21 February 2020

I am committed to representing people living in Pyrenees Shire.

We should be working to make this area stronger. Like you, I want there to be a wealth of opportunities for young people so they can build a life close to home and for new residents to settle here from the cities and from overseas.

I’m taking a strong interest in rural issues like agriculture, harvest labour and temporary migration. We need to do more about the soaring costs of child care, the lack of access to health services and other essentials that local families need.

Often, federal politics feels far removed from the lives of rural Victorians. The news from Canberra focusses on ‘gotcha’ moments and seems very distant to the concerns of locals.

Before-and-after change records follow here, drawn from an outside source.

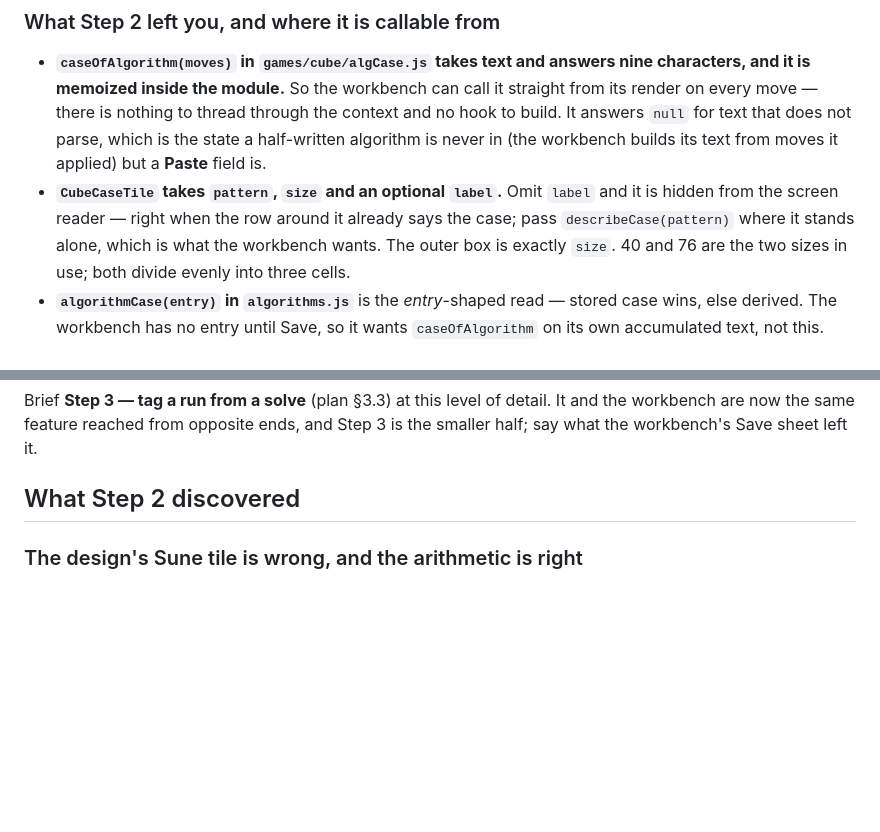
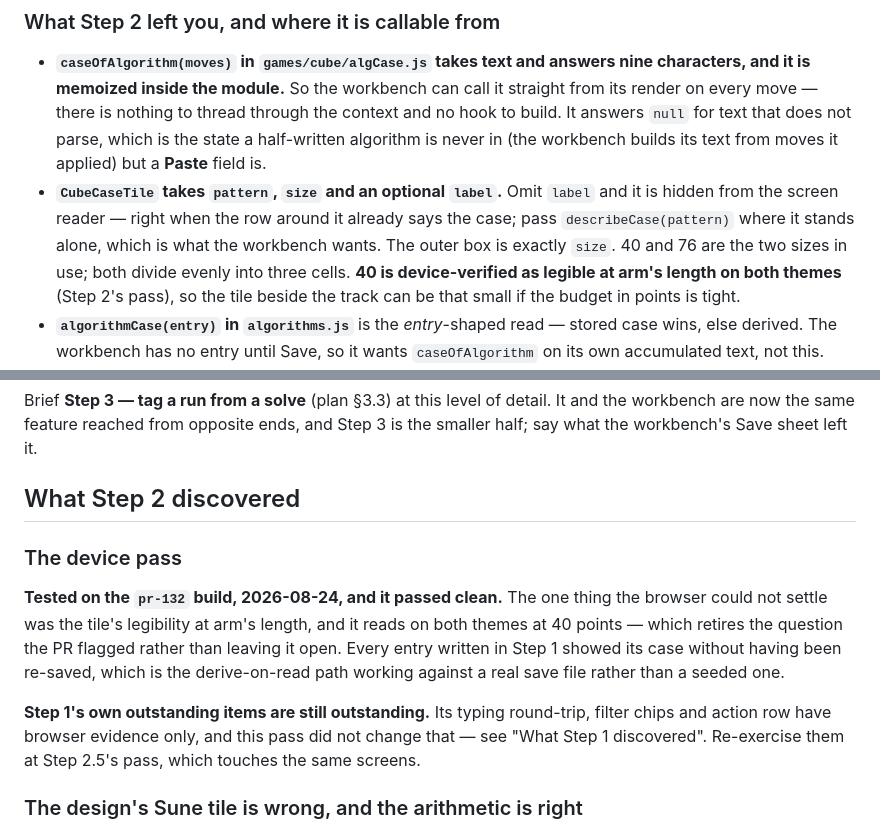
Before and after one commit to mjohnson139/expo-sudoku, a Markdown page: docs/cube-methods-handoff.md, 2 parts joined by grey strips. Drawn GitHub-style; blank space fills up the shorter version.

```diff
--- a/docs/cube-methods-handoff.md
+++ b/docs/cube-methods-handoff.md
@@ -271,7 +271,9 @@ regression there is not worth a saved session.
   `label` and it is hidden from the screen reader — right when the row around it
   already says the case; pass `describeCase(pattern)` where it stands alone,
   which is what the workbench wants. The outer box is exactly `size`. 40 and 76
-  are the two sizes in use; both divide evenly into three cells.
+  are the two sizes in use; both divide evenly into three cells. **40 is
+  device-verified as legible at arm's length on both themes** (Step 2's pass), so
+  the tile beside the track can be that small if the budget in points is tight.
 - **`algorithmCase(entry)` in `algorithms.js`** is the *entry*-shaped read —
   stored case wins, else derived. The workbench has no entry until Save, so it
   wants `caseOfAlgorithm` on its own accumulated text, not this.
@@ -341,6 +343,20 @@ It and the workbench are now the same feature reached from opposite ends, and
 Step 3 is the smaller half; say what the workbench's Save sheet left it.
 
 ## What Step 2 discovered
+
+### The device pass
+
+**Tested on the `pr-132` build, 2026-08-24, and it passed clean.** The one thing
+the browser could not settle was the tile's legibility at arm's length, and it
+reads on both themes at 40 points — which retires the question the PR flagged
+rather than leaving it open. Every entry written in Step 1 showed its case
+without having been re-saved, which is the derive-on-read path working against a
+real save file rather than a seeded one.
+
+**Step 1's own outstanding items are still outstanding.** Its typing round-trip,
+filter chips and action row have browser evidence only, and this pass did not
+change that — see "What Step 1 discovered". Re-exercise them at Step 2.5's pass,
+which touches the same screens.
 
 ### The design's Sune tile is wrong, and the arithmetic is right
 
```
Also changed, not shown: docs/cube-methods-plan.md (+65 -0 lines).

Take the sports rorts scandal, for example. The Auditor-General found that the Coalition may have subverted an independent process for their political and electoral benefit.

As high-profile politicians continue to publicly claim that there’s no issue of concern, the sad fact is that rural and regional sporting organisations are missing out on funding they need and deserve.

My preference is always to deal with facts and evidence, so let’s lay them out.

Over the course of three rounds of grants, the Coalition Government allocated $150 million in funding for local and community sport across Australia.

Hundreds of sporting clubs and local governments, including Pyrenees Shire, applied. Their applications were assessed by Sport Australia, an independent authority, and scored for their eligibility.

Sport Australia scored Pyrenees Shire Council’s $500,000 grant application 88 out of a possible score of 100.

Unfortunately, for reasons that have not yet been explained, Pyrenees Shire’s application was rejected by the Coalition Government.

At the same time, grant applications from organisations based in marginal electorates that did not score as highly were successful.

Concerningly, less than 10 per cent of the $150 million went to regional electorates.

It has been established that the offices of the Minister for Sport and the Prime Minister were working from a spreadsheet of applications where the electorates were colour-coded by party to allocate funding.

I’ll leave it to you to make your judgement about the politics of this. For my part, I’m worried that there are sporting groups across the Pyrenees are now left languishing with sub-standard facilities, and that local kids are missing out.

This is not how it should be.

This opinion piece was first published by the Pyrenees Advocate